─── MATERIALS PROVIDED

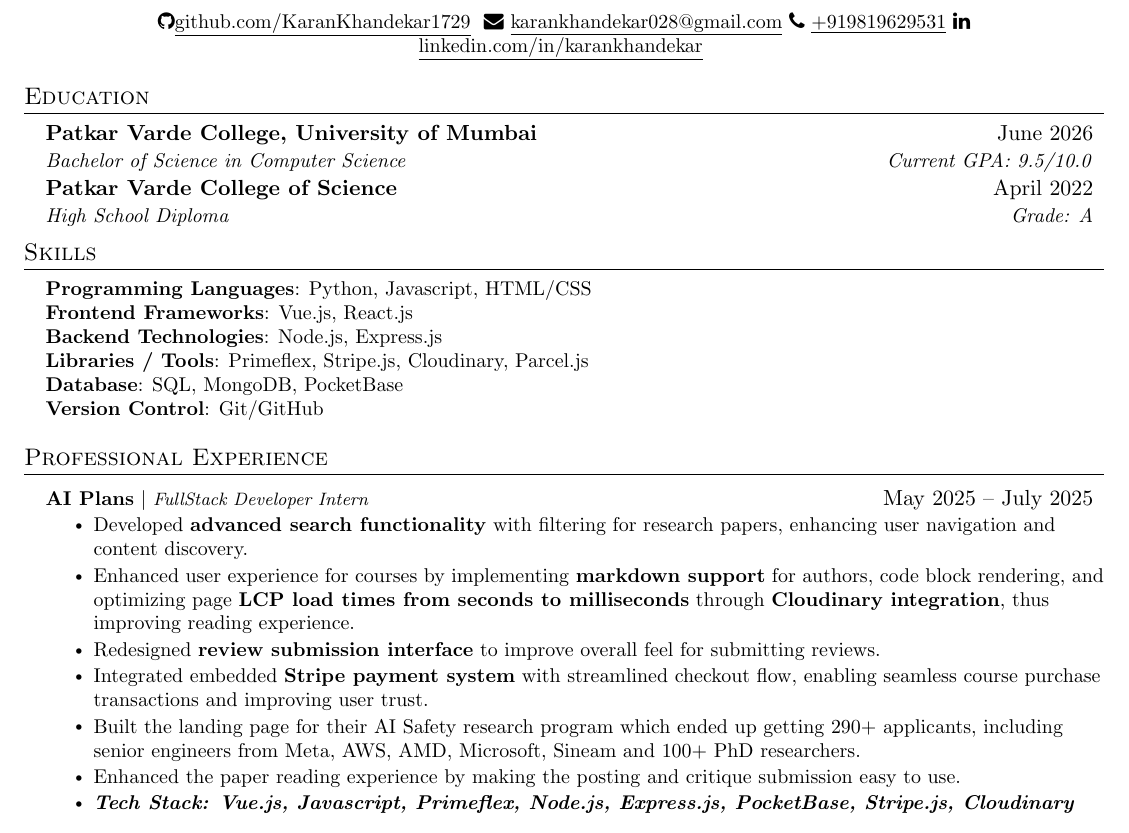
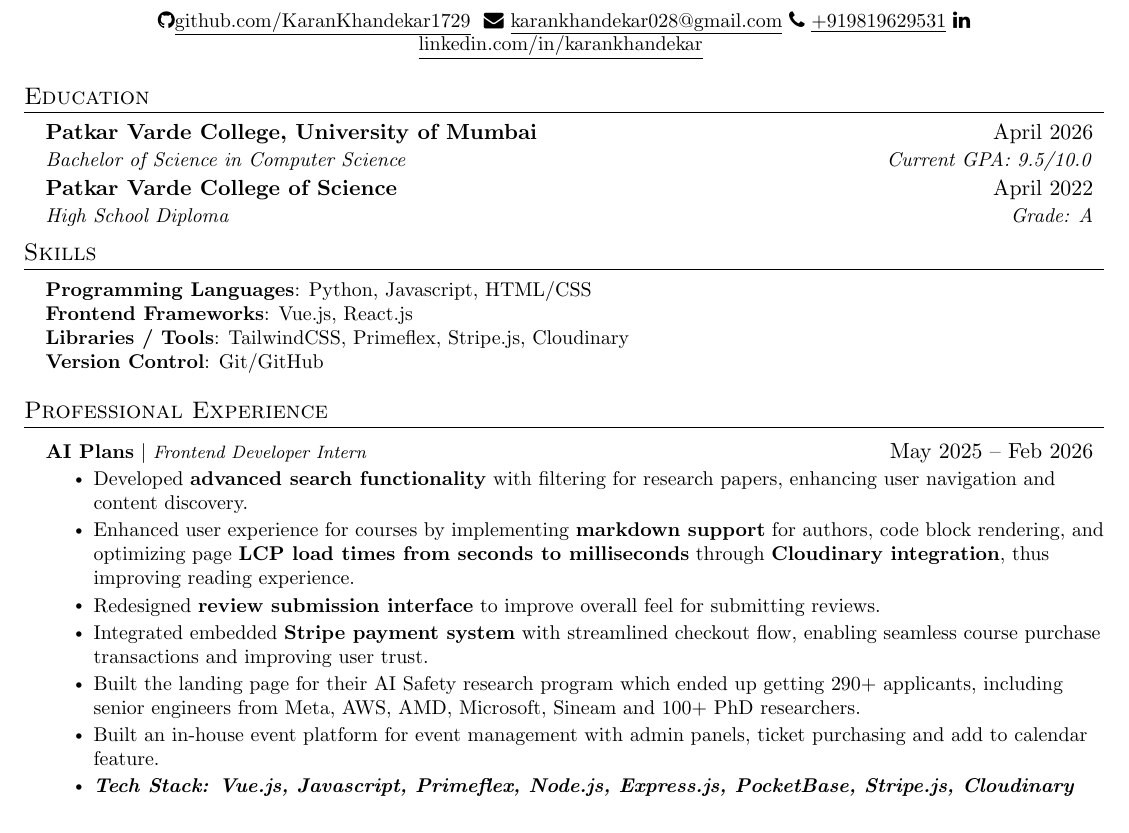
Before and after one commit to KaranKhandekar1729/resume, a LaTeX CV (resume.tex): part of the page, cut so that both start at the same text. Compiled offline with pdfLaTeX.

Commit message:
Update resume.tex

```diff
--- a/resume.tex
+++ b/resume.tex
@@ -121,7 +121,7 @@
 \section{Education}
   \resumeSubHeadingListStart
     \resumeSubheading
-        {Patkar Varde College, University of Mumbai}{June 2026}
+        {Patkar Varde College, University of Mumbai}{April 2026}
         {Bachelor of Science in Computer Science}{Current GPA: 9.5/10.0}
 
     \resumeSubheading
@@ -142,11 +142,7 @@
 
     \textbf{Frontend Frameworks}{: Vue.js, React.js} \\
 
-    \textbf{Backend Technologies}{: Node.js, Express.js} \\
-
-    \textbf{Libraries / Tools}{: Primeflex, Stripe.js, Cloudinary, Parcel.js} \\
-
-    \textbf{Database}{: SQL, MongoDB, PocketBase} \\
+    \textbf{Libraries / Tools}{: TailwindCSS, Primeflex, Stripe.js, Cloudinary} \\
 
     \textbf{Version Control}{: Git/GitHub} \\
 }}
@@ -157,14 +153,14 @@
 \resumeSubHeadingListStart
 
 \resumeProjectHeading
-{\textbf{AI Plans} $|$ \footnotesize\emph{FullStack Developer Intern}}{May 2025 -- July 2025}
+{\textbf{AI Plans} $|$ \footnotesize\emph{Frontend Developer Intern}}{May 2025 -- Feb 2026}
 \resumeItemListStart
     \resumeItem{Developed \textbf{advanced search functionality} with filtering for research papers, enhancing user navigation and content discovery.}
     \resumeItem{Enhanced user experience for courses by implementing \textbf{markdown support} for authors, code block rendering, and optimizing page \textbf{LCP load times from seconds to milliseconds} through \textbf{Cloudinary integration}, thus improving reading experience.}
     \resumeItem{Redesigned \textbf{review submission interface} to improve overall feel for submitting reviews.}
     \resumeItem{Integrated embedded \textbf{Stripe payment system} with streamlined checkout flow, enabling seamless course purchase transactions and improving user trust.}
     \resumeItem{Built the landing page for their AI Safety research program which ended up getting 290+ applicants, including senior engineers from Meta, AWS, AMD, Microsoft, Sineam and 100+ PhD researchers.}
-    \resumeItem{Enhanced the paper reading experience by making the posting and critique submission easy to use.}
+    \resumeItem{Built an in-house event platform for event management with admin panels, ticket purchasing and add to calendar feature.}
     \resumeItem{\textbf{\textit{Tech Stack: Vue.js, Javascript, Primeflex, Node.js, Express.js, PocketBase, Stripe.js, Cloudinary}}}
 \resumeItemListEnd
 
```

──────

# TASK DESCRIPTION:
In repeating the lines above, keep the wording exact and leave every picture out.

# RESPONSE AREA:
Before and after one commit to KaranKhandekar1729/resume, a LaTeX CV (resume.tex): part of the page, cut so that both start at the same text. Compiled offline with pdfLaTeX.

Commit message:
Update resume.tex

```diff
--- a/resume.tex
+++ b/resume.tex
@@ -121,7 +121,7 @@
 \section{Education}
   \resumeSubHeadingListStart
     \resumeSubheading
-        {Patkar Varde College, University of Mumbai}{June 2026}
+        {Patkar Varde College, University of Mumbai}{April 2026}
         {Bachelor of Science in Computer Science}{Current GPA: 9.5/10.0}
 
     \resumeSubheading
@@ -142,11 +142,7 @@
 
     \textbf{Frontend Frameworks}{: Vue.js, React.js} \\
 
-    \textbf{Backend Technologies}{: Node.js, Express.js} \\
-
-    \textbf{Libraries / Tools}{: Primeflex, Stripe.js, Cloudinary, Parcel.js} \\
-
-    \textbf{Database}{: SQL, MongoDB, PocketBase} \\
+    \textbf{Libraries / Tools}{: TailwindCSS, Primeflex, Stripe.js, Cloudinary} \\
 
     \textbf{Version Control}{: Git/GitHub} \\
 }}
@@ -157,14 +153,14 @@
 \resumeSubHeadingListStart
 
 \resumeProjectHeading
-{\textbf{AI Plans} $|$ \footnotesize\emph{FullStack Developer Intern}}{May 2025 -- July 2025}
+{\textbf{AI Plans} $|$ \footnotesize\emph{Frontend Developer Intern}}{May 2025 -- Feb 2026}
 \resumeItemListStart
     \resumeItem{Developed \textbf{advanced search functionality} with filtering for research papers, enhancing user navigation and content discovery.}
     \resumeItem{Enhanced user experience for courses by implementing \textbf{markdown support} for authors, code block rendering, and optimizing page \textbf{LCP load times from seconds to milliseconds} through \textbf{Cloudinary integration}, thus improving reading experience.}
     \resumeItem{Redesigned \textbf{review submission interface} to improve overall feel for submitting reviews.}
     \resumeItem{Integrated embedded \textbf{Stripe payment system} with streamlined checkout flow, enabling seamless course purchase transactions and improving user trust.}
     \resumeItem{Built the landing page for their AI Safety research program which ended up getting 290+ applicants, including senior engineers from Meta, AWS, AMD, Microsoft, Sineam and 100+ PhD researchers.}
-    \resumeItem{Enhanced the paper reading experience by making the posting and critique submission easy to use.}
+    \resumeItem{Built an in-house event platform for event management with admin panels, ticket purchasing and add to calendar feature.}
     \resumeItem{\textbf{\textit{Tech Stack: Vue.js, Javascript, Primeflex, Node.js, Express.js, PocketBase, Stripe.js, Cloudinary}}}
 \resumeItemListEnd
 
```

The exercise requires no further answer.